> [RECORDS TO PROCESS]
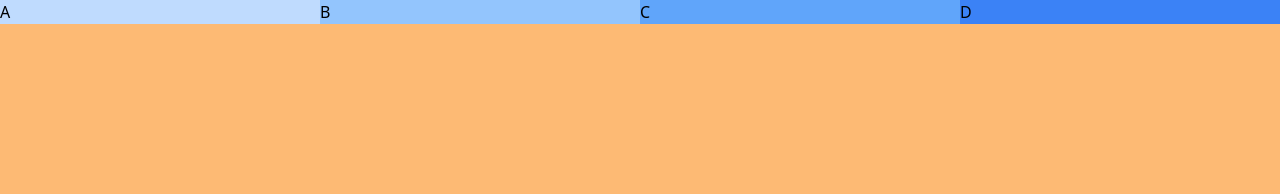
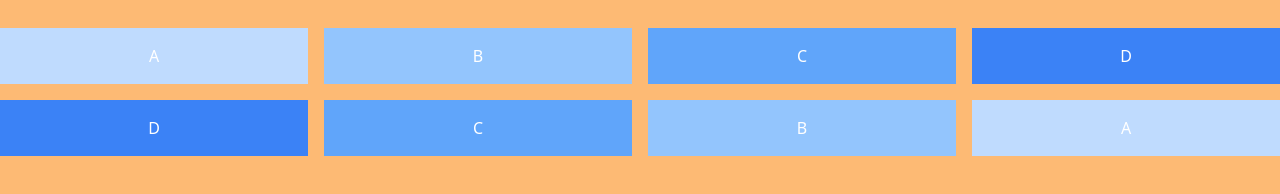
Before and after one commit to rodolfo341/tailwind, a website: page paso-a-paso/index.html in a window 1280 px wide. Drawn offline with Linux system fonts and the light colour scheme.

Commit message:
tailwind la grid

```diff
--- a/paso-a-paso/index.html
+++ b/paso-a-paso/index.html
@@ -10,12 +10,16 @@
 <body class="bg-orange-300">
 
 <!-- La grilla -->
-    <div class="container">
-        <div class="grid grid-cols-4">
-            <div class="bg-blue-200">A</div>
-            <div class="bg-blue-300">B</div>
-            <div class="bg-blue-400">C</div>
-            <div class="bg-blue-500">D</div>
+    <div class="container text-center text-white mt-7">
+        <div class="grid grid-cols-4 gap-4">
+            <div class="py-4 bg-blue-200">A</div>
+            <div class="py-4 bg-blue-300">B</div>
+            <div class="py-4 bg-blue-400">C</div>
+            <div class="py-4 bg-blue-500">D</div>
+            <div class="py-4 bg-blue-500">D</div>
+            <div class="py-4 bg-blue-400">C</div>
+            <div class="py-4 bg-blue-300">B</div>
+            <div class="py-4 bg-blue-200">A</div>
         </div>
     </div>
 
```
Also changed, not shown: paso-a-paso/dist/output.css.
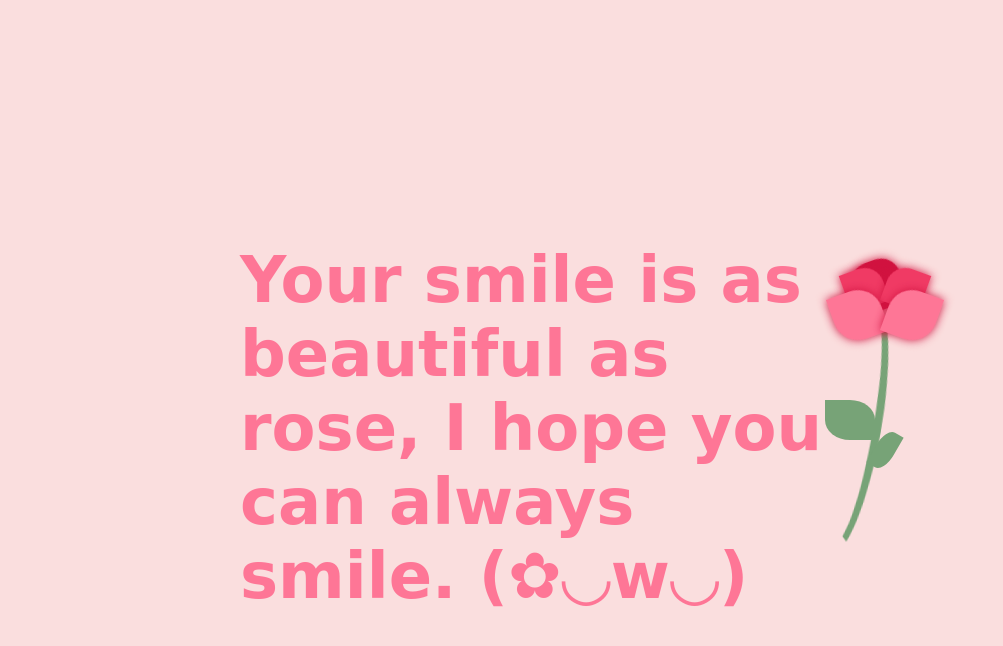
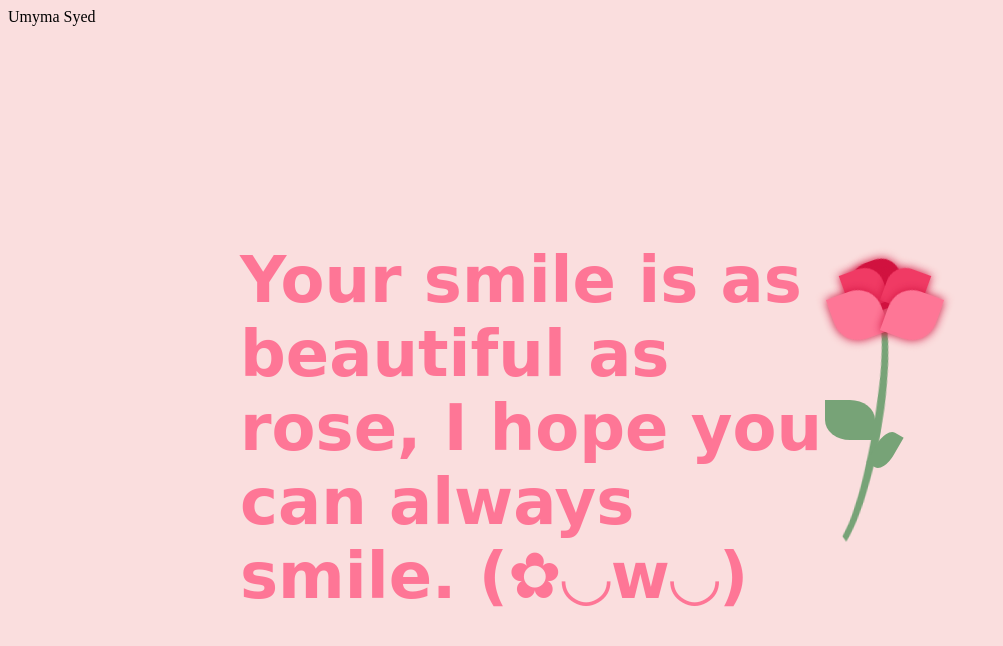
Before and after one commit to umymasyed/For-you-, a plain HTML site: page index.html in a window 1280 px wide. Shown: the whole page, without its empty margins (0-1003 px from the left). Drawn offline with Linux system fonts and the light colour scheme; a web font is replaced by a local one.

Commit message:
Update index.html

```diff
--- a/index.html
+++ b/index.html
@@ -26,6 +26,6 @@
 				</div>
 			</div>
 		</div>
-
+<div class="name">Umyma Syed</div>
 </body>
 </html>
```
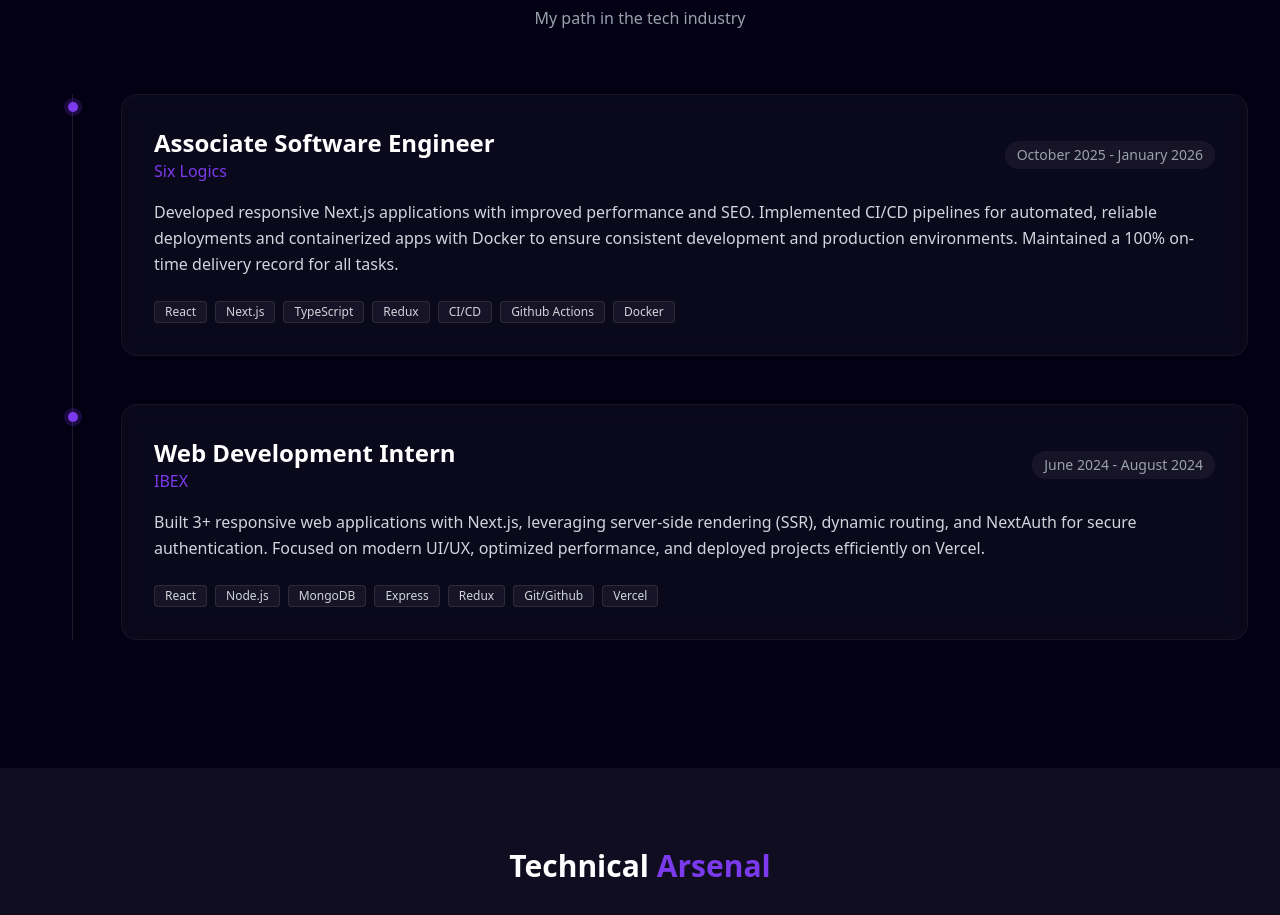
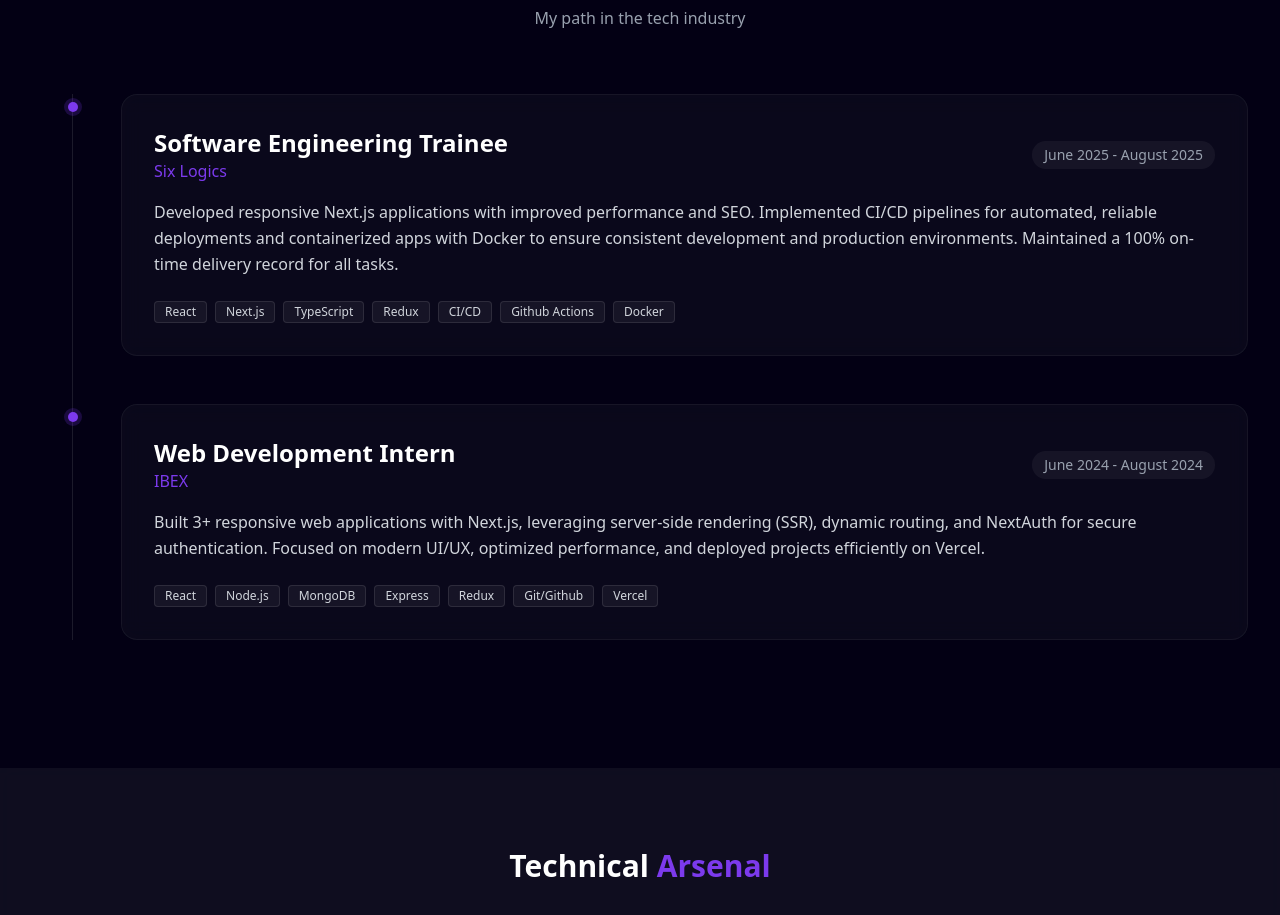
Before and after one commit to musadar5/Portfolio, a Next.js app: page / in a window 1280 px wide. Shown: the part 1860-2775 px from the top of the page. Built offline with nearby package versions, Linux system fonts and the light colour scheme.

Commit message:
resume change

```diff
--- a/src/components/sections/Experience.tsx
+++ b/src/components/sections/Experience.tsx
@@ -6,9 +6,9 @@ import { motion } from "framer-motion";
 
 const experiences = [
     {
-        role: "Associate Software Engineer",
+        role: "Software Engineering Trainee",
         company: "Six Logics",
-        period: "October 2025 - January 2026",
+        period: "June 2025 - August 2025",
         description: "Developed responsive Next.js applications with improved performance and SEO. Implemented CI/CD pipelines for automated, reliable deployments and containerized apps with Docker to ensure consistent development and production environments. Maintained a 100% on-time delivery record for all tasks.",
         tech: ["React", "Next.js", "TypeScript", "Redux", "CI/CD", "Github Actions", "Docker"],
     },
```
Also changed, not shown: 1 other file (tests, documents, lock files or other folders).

> [WHAT TO DO] Whenever a line in the material contains the word "with", copy that line.

> [COMPLETED TASK]
Before and after one commit to rodolfo341/tailwind, a website: page paso-a-paso/index.html in a window 1280 px wide. Drawn offline with Linux system fonts and the light colour scheme.
Before and after one commit to umymasyed/For-you-, a plain HTML site: page index.html in a window 1280 px wide. Shown: the whole page, without its empty margins (0-1003 px from the left). Drawn offline with Linux system fonts and the light colour scheme; a web font is replaced by a local one.
Before and after one commit to musadar5/Portfolio, a Next.js app: page / in a window 1280 px wide. Shown: the part 1860-2775 px from the top of the page. Built offline with nearby package versions, Linux system fonts and the light colour scheme.
         description: "Developed responsive Next.js applications with improved performance and SEO. Implemented CI/CD pipelines for automated, reliable deployments and containerized apps with Docker to ensure consistent development and production environments. Maintained a 100% on-time delivery record for all tasks.",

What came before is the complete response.